This chapter is concerned with the contributor guidelines. Here, you can find useful information
- remote modules,
- how to submit them,
- what are the acceptance/release policies
- what are the licence compliances
A wiki page is also available here : http://wiki.orfeo-toolbox.org/index.php/Contributors_guidelines.
- This section has to be reviewed by PSC
- Some guidelines only apply after modularization is completed
Contributions through Remote Modules is the preferred way if your contribution is about adding new
classes or application to bring new features to OTB. Please also refer to ITK guidelines for remote modules
Remote modules are just like regular modules, except they are not distributed inside OTB source
In the Modules/Remote folder of the OTB sources, you can add any number of directories containing valid
modules. You will then be able to activate those module through CMake configuration, and build
But there is more.
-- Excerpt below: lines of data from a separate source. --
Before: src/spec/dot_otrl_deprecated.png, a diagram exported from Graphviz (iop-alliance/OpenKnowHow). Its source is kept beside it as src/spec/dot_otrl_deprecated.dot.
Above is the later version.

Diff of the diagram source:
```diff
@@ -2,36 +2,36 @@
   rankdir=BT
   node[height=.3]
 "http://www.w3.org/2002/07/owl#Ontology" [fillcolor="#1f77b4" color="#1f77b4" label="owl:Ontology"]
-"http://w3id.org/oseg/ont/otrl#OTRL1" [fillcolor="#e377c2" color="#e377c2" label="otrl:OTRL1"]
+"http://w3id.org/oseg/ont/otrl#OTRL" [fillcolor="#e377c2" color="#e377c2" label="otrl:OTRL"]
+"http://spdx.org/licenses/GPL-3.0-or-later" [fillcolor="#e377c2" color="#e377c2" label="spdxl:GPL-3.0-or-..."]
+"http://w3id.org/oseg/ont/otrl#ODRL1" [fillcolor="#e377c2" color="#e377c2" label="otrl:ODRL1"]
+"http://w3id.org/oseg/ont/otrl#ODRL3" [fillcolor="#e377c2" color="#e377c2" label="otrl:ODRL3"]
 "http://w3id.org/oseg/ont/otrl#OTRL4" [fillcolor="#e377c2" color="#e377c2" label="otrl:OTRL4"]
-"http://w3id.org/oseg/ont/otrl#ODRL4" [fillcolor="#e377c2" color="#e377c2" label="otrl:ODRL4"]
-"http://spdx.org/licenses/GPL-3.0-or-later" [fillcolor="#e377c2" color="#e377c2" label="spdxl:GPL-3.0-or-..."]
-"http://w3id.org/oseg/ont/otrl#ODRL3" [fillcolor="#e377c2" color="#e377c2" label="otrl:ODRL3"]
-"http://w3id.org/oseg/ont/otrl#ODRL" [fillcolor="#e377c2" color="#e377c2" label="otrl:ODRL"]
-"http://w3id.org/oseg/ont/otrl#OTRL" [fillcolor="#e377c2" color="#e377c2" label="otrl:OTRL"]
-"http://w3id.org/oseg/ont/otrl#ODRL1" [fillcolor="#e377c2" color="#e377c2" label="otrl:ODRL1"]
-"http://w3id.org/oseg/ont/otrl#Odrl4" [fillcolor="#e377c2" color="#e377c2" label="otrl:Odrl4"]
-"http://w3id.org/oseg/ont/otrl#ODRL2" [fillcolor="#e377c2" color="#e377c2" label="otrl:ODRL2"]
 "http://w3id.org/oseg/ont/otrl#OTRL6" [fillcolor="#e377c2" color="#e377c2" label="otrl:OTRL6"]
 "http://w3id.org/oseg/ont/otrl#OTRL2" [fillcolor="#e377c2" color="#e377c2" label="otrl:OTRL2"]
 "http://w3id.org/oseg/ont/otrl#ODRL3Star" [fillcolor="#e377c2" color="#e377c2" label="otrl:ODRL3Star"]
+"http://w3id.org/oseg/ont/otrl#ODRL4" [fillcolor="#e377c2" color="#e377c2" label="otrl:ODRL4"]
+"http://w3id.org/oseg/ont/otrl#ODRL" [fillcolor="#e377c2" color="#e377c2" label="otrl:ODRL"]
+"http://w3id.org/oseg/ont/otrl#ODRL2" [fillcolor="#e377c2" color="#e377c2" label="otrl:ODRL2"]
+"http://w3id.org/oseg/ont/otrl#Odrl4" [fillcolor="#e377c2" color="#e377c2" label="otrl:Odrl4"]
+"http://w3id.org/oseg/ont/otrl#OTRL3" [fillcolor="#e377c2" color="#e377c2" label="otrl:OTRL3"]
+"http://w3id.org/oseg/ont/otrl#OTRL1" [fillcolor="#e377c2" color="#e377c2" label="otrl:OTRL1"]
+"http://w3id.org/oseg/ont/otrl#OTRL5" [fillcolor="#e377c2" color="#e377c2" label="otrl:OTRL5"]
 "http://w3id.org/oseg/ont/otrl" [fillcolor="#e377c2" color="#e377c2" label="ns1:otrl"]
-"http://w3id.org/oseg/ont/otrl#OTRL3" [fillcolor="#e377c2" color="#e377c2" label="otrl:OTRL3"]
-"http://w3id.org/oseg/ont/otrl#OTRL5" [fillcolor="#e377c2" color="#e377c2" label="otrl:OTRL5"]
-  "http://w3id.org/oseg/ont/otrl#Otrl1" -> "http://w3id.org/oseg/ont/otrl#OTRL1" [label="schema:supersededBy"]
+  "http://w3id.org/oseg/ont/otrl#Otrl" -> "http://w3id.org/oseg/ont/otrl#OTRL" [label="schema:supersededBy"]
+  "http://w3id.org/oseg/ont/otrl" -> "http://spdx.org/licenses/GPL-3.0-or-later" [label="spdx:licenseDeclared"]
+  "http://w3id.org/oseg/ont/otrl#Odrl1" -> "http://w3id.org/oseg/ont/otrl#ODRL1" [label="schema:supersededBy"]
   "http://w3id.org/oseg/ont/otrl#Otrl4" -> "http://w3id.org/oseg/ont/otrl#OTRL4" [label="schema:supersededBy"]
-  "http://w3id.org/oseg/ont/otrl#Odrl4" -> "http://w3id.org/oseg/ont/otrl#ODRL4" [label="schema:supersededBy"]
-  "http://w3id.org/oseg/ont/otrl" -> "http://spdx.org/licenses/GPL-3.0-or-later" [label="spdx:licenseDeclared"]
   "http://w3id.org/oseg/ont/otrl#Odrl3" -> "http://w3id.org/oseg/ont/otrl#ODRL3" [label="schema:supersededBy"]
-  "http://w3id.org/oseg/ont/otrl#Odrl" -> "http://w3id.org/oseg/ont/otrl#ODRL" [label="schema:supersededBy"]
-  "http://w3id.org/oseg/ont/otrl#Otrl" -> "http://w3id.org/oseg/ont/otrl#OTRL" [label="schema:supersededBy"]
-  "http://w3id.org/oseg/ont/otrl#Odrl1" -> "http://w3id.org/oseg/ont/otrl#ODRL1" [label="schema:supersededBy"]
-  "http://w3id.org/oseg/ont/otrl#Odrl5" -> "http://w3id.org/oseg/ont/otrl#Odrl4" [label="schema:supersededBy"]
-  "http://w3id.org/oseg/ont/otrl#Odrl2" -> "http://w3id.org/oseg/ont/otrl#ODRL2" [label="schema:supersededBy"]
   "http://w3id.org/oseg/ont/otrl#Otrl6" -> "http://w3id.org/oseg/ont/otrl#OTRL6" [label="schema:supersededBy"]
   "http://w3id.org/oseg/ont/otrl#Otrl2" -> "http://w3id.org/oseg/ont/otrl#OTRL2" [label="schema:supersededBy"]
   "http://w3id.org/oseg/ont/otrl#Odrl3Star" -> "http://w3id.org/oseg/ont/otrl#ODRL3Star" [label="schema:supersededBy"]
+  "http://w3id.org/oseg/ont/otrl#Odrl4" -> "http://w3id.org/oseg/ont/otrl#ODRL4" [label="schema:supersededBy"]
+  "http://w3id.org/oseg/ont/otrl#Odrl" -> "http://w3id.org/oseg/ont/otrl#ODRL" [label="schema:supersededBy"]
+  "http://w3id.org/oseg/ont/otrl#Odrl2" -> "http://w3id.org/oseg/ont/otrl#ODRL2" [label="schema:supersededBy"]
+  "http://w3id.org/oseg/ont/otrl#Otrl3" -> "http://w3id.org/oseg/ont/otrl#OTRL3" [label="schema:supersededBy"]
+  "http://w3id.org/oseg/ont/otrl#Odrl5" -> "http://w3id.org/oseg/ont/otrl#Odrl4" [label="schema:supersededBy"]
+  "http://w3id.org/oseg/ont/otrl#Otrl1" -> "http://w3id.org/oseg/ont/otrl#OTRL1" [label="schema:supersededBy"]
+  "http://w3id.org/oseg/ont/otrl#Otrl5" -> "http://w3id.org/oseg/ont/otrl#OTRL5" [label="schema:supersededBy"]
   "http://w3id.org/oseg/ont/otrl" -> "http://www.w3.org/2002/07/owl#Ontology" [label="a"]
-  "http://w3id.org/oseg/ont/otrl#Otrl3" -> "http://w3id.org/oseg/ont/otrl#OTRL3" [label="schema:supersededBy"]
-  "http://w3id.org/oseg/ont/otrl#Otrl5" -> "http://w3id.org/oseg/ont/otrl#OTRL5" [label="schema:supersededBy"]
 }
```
Let assume that you have a valid remote module, hosted somewhere on a Git repository.
We can add a special CMake file in the Modules/Remote that will tell CMake that this remote module is
available, and can be activated during CMake configuration. Upon activation, CMake will first
checkout the remote module source code into Modules/Remote, and then build it as a regular
But there is more. Once the CMake file describing your module is added into Remote/Modules, you can
benefit from OTB development services just like any other module: dashboard build, packaging, doxygen
To make it short, by contributing a remote module:
- You still host the code of your contribution, which is not mixed with other parts of OTB,
- Any user building OTB will be able to fetch and build your module,
- Your module will be built on dashboard, packaged for official releases and documented by
OTB automatic documentation processes,
- You do not need permissions to push changesets on OTB repositories.
- Follow the instructions on writing a remote module in order to have a working remote module
inside your local source code tree (31.1).
- Host the remote module code on a publicly available git repository. If you do not have access
to a git server, bitbucket or github can provide this service for you.
- Write a short email to the otb-developers list, detailing your contributed remote module, and
providing the cmake file to add into Modules/Remote so as to get it into OTB, as well as
evidence that you comply with the remote module policy (see below).
- Remote module acceptance policy compliance will be checked by the otb-developers list,
- Acceptance of remote module is submitted to vote on otb-developers (to be reviewed by PSC).
If accepted, your CMake file will be placed into the Modules/Remote folder inside OTB source
During the OTB release process, all module complying with the remote module release policy will be
packaged along with standard modules.
A remote module can be removed from Modules/Remote (this only requires to remove the CMake file
describing it), if:
- It does no longer comply with the remote module acceptance policy (in which case the
decision is submitted to vote on otb-developers),
- The author of the remote module ask to remove it.
So as to get your module accepted as an official remote module, you should comply with the
- Remote module source code should be hosted on a publicly available Git repository
- Author of the remote module should be identified and registered to otb-developers mailing list
- Author of the remote module accepts to be contacted by developers or users regarding issues
with his module (on a best effort basis),
- Remote module source code should comply with OTB style as much as possible,
- Remote module source code should be documented using doxygen tags,
- Remote module should provide a minimal set of tests to ensure build of template code and
basic non-regression testing,
- Remote module should come with a form of documentation (website, publication, readme file
- Remote module should not embed code from any third party software (unless strong
arguments are given by the author, in which case an exception can be made),
- Remote module should avoid depending on new third parties if possible,
- Remote module author should be the copyright owner and comply with licences of any third
party, which in turn should comply with terms of OTB licence (to be reviewed by PSC)
- Author of remote module should provide a small description of the remote module to be added
on OTB website.
An internal module should never depend on a remote module whatsoever.
During the OTB release process, a remote module will be included in source and binary packages
- Dashboard submission exist and show that the remote module:
- Builds on all plateform,
- Passes all tests on the reference platform,
- Does not have any test crashing (i.e. failing with core dump or memory issues) on
- The remote module complies with the remote module acceptance policy at the time of the Release
Developers will notify remote modules authors of existing issues at Release Candidate. If by 3 day to the
final release dates, some issues listed above still exist, the remote module will be removed from the release
source and binary packages.
Moreover, remote module bringing in new third party dependencies will not be included in binary